The subproject B1 investigates Mechanisms and Algorithms to monitor coexisting, transition-capable multi-mechanisms in dynamic scenarios. The heterogeneity of the monitored mechanisms together with the resulting requirements for the monitoring approach demand for an extremely flexible solution. A key challenge for monitoring in transition-capable communication systems is to identify and collect relevant data in an efficient manner for the current mechanism configuration. In this context it is necessary to consider conflicts and dependencies between coexisting mechanisms and interference of the monitoring service itself. For efficient data collection and data analysis, monitoring-service functionalities which are custom-tailored to the requirements are deployed into the communication system by leveraging a programmable network infrastructure. By considering MAKI-specifics, the flexibility thus achieved goes far beyond monitoring functionality in current networks. Through the investigation of mechanisms and algorithms for monitoring purposes and the analysis of coexisting multi-mechanisms future programmable networks, B1 is able to develop the foundation for planning and coordination of transitions at the MAPE cycle.
In phase I a concept for a adaptive monitoring was conceived and investigated. This concept includes the fundamentally necessary components: i) data measurement/access, ii) data collection, iii) data analysis and iv). Solutions for these fundamental components have been developed in phase I. The solutions cover the properties of transition-capable communication systems which are investigated in MAKI.
The developed solutions enable s the local measurement of data independently from the current composition of the mechanisms as well as the robust collecting of data under strongly varying environmental conditions such as user density and mobility. Besides the system-technical view of the described solution, model-based adaptation approach was developed, which determines an adequate monitoring configuration by means of a feature model enriched by contextual information. For instance the context captures the varying requirements for the monitoring or the varying environment.
Based on the findings of the first phase, B1 investigates methods in phase II to realize a dynamic monitoring as a service concept for novel, programmable networks (i.e. based on SDN). The focus herein

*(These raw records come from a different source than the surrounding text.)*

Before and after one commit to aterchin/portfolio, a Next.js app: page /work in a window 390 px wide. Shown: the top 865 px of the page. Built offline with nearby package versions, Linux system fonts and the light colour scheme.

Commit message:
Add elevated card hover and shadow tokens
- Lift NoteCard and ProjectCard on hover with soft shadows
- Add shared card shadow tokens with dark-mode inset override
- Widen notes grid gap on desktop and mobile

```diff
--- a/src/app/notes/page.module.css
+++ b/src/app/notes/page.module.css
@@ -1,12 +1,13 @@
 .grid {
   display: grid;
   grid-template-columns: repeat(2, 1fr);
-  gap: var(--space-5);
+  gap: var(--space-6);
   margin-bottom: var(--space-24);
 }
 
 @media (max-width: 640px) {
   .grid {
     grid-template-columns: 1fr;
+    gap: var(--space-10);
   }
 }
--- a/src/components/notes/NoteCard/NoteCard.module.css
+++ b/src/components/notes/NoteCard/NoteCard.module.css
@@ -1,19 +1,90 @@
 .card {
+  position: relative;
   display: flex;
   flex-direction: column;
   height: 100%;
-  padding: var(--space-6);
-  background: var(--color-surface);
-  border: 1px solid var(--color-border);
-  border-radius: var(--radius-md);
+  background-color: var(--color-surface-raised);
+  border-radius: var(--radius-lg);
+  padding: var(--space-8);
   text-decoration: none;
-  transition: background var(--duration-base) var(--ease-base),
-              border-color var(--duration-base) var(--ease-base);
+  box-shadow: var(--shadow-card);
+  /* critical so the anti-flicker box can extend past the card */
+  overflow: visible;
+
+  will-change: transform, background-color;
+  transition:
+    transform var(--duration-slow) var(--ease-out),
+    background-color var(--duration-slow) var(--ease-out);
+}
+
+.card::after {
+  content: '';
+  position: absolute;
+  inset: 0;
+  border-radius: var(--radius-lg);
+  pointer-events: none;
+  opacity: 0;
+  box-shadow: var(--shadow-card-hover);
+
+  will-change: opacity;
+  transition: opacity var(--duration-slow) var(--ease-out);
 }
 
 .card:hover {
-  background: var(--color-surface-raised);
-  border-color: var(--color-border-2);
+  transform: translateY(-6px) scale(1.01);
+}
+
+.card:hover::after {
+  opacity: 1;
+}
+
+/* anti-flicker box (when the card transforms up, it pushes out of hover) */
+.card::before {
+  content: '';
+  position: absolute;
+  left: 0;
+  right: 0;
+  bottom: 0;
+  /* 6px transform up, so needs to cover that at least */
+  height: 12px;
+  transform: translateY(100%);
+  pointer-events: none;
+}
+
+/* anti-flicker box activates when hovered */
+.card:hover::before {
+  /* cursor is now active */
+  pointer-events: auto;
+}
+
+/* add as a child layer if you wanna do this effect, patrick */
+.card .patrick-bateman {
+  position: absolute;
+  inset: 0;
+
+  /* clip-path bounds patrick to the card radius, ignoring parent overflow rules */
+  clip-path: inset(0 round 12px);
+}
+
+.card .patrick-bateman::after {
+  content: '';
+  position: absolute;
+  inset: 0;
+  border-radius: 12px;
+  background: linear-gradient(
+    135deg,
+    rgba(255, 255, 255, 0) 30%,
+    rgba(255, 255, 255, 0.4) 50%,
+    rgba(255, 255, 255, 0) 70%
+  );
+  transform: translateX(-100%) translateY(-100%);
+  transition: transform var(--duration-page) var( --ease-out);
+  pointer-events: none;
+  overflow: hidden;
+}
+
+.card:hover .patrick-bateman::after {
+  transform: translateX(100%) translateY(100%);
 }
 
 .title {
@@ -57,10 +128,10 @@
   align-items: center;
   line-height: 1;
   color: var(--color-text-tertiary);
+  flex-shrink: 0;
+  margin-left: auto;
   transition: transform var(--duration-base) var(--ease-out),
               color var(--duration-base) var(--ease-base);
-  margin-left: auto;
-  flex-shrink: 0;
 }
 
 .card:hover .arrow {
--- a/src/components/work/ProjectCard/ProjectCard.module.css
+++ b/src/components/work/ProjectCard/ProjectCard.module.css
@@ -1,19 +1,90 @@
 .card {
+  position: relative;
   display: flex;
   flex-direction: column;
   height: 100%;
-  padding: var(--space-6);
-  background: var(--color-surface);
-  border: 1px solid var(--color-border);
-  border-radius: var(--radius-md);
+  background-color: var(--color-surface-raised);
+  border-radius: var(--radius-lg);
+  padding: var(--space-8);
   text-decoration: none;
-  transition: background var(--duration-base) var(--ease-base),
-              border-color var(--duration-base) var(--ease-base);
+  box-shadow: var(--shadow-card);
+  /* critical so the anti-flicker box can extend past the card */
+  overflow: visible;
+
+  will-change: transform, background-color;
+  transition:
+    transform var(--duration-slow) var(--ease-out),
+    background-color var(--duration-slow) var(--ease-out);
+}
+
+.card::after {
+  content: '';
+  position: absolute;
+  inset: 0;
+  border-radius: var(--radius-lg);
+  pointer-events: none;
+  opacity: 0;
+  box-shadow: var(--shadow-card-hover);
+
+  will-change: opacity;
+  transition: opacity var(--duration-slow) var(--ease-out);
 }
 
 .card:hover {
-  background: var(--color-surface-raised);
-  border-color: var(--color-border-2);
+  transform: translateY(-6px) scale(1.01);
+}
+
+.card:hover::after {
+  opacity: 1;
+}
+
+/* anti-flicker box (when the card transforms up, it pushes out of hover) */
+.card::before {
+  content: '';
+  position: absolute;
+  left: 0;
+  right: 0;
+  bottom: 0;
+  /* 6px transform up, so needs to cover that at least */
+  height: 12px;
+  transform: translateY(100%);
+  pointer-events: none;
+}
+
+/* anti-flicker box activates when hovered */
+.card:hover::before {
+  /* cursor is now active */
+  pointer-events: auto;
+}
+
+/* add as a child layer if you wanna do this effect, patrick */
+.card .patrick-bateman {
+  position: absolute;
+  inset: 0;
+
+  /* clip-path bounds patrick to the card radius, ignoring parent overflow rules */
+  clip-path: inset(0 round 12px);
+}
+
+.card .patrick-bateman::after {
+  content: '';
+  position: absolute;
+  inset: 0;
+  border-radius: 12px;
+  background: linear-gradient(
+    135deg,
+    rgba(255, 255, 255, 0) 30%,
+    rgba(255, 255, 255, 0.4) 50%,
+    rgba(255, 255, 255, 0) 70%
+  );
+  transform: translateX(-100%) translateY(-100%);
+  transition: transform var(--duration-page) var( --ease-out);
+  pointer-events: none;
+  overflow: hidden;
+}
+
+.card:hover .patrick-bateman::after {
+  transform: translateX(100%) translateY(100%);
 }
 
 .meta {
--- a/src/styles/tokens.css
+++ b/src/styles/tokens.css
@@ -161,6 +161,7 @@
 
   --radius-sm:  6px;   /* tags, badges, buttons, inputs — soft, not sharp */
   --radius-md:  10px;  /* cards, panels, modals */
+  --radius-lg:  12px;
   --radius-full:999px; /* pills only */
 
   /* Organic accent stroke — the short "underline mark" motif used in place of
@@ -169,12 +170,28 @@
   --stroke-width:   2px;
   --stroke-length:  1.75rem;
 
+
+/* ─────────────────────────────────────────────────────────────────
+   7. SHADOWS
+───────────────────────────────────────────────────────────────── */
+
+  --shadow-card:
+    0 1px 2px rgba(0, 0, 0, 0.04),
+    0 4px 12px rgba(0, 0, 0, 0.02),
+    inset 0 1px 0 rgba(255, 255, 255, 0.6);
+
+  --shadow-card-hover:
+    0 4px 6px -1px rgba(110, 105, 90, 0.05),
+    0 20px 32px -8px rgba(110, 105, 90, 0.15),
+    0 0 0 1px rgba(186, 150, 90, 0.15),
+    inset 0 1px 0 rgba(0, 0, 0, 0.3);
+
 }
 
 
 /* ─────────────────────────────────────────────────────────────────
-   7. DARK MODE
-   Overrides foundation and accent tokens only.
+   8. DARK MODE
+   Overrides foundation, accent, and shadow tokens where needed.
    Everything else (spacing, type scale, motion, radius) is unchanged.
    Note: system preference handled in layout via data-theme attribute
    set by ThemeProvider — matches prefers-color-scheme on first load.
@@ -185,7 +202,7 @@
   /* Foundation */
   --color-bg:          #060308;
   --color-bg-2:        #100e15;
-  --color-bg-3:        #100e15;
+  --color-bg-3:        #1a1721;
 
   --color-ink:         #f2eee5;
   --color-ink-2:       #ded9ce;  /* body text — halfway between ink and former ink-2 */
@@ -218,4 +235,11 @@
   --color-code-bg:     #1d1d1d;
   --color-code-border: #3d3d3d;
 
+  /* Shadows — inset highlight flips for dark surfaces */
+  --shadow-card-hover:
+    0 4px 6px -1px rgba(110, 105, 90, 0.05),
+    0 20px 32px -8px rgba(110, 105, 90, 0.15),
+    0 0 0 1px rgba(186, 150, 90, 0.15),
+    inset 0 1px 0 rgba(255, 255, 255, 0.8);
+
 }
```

lies in the monitoring of coexisting multi-mechanisms, which leads to largely unprecedented and unsolved requirements and dependencies to the monitoring. Transitions between the mechanisms can influence the necessary data, triggering a reconfiguration of data collection in the monitoring service. Due to the programmability of mobile multi-hop networks and SDN-based core networks new challenges for the placement and coordination of the monitoring components arise. These challenges have so far not been considered in dynamic environments with mechanisms that mutually influence each other. Because of the heterogeneity of the mechanisms the monitoring service needs to be programmable in order to adjust to the individual requirements, e.g. the collection of application-specific metrics. This all leads to new methodological challenges which are investigated in B1. An important challenge is the communication of monitoring information with a guaranteed latency to obtain an exact system state of the network. Only with such guarantees can the state of the network can be assessed reliably. In addition, the derivation of the quality perceived by users is crucial for capturing the quality of service in most user-centric applications. The novel placement strategies and programmability of monitoring components which are researched in B1 offer new possibilities for a flexible, network-wide monitoring of mechanisms. An open challenge is the flexibility of mechanisms which is not considered in current quality models.
The transitions between mechanisms, which are investigated in MAKI, pose special requirements to the monitoring. The delayed reactive adaptation as induced by transitions can lead to losses in the monitoring. Thus a proactive adaptation of the monitoring service to the transition-induced mechanism reconfiguration is essential for a continuous data collection. Therefore, there are two central aspects in B1 phase II for the investigation of a monitoring service. First, the programmability of the monitoring service will be researched to address heterogeneous requirements of coexisting multi mechanisms.
That includes also the usage of a programmable network infrastructure to place the monitoring components. Second, the monitoring service has to be realized as a multi mechanism which is capable of transitions, based on the results on phase I. So valid monitoring data can be gathered continuously throughout transitions and used in MAKI as foundation for planning and execution of transitions.